• WHAT IS REQUIRED: Figure out how many lines in these records contain "html". Only the number belongs in the reply.

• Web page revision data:
[Start of section]
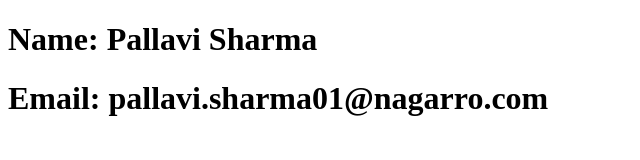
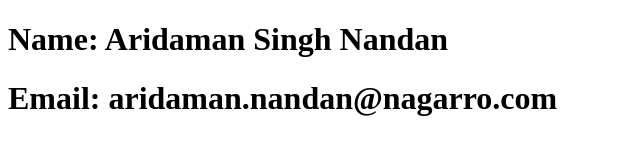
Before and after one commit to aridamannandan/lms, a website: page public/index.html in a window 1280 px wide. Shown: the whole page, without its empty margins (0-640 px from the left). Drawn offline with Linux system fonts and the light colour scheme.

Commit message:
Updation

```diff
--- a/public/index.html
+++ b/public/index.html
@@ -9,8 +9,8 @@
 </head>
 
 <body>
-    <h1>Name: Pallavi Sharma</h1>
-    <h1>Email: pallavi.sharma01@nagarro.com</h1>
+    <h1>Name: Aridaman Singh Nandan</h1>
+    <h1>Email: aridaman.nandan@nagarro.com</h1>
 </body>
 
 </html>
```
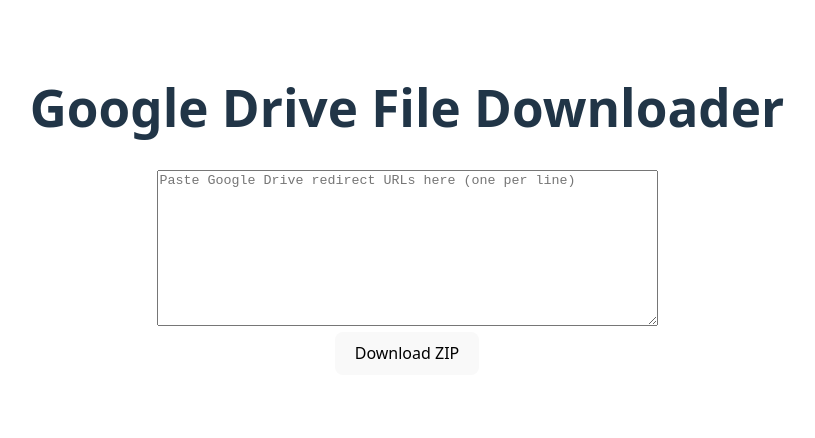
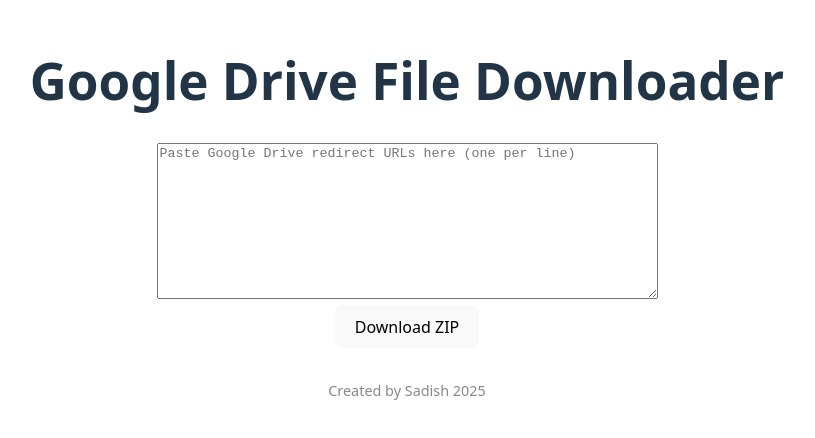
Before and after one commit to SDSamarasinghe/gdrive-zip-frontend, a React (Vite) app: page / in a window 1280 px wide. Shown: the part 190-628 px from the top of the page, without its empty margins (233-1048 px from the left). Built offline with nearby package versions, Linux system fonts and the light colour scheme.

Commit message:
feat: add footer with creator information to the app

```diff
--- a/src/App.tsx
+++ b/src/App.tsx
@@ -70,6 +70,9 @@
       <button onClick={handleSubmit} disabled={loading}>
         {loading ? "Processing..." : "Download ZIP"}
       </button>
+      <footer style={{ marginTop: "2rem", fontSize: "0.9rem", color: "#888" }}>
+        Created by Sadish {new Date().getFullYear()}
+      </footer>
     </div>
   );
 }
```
[End of section]
• SOLUTION BELOW: 4